• Items from a data source:
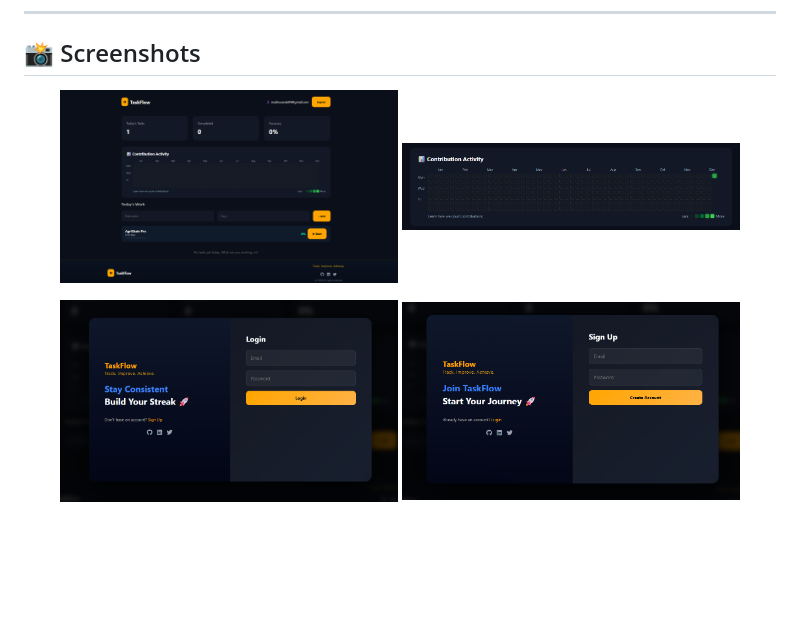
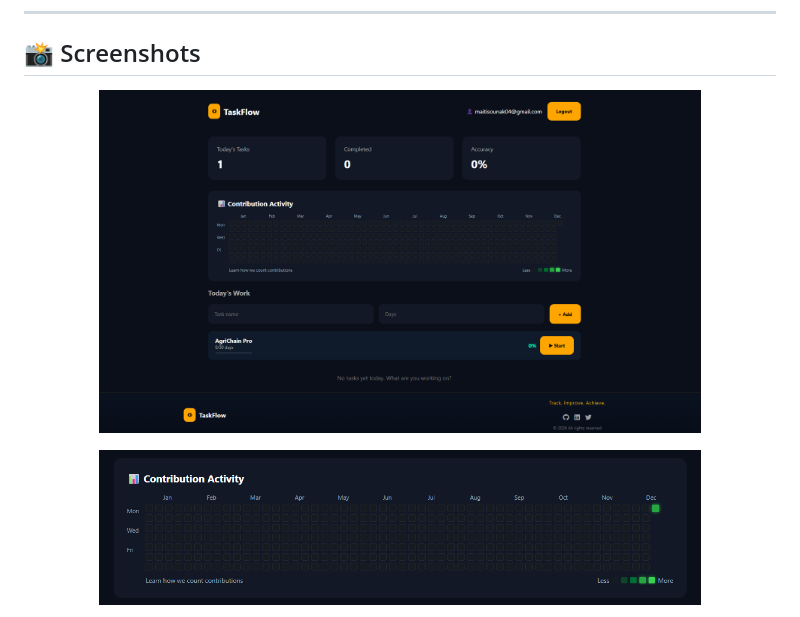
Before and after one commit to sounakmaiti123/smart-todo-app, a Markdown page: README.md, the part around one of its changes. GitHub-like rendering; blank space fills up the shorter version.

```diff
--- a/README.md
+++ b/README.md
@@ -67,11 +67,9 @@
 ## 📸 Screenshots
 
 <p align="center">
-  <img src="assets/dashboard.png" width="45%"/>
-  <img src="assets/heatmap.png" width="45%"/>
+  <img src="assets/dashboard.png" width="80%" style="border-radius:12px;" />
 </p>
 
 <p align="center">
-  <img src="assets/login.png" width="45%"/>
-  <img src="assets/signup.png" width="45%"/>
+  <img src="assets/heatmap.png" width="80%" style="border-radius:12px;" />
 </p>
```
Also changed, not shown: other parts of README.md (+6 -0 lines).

• TASK TO CARRY OUT:
For each line in the data that contains the string "README", give a copy of that line.

• FINISHED TASK:
Before and after one commit to sounakmaiti123/smart-todo-app, a Markdown page: README.md, the part around one of its changes. GitHub-like rendering; blank space fills up the shorter version.
--- a/README.md
+++ b/README.md
Also changed, not shown: other parts of README.md (+6 -0 lines).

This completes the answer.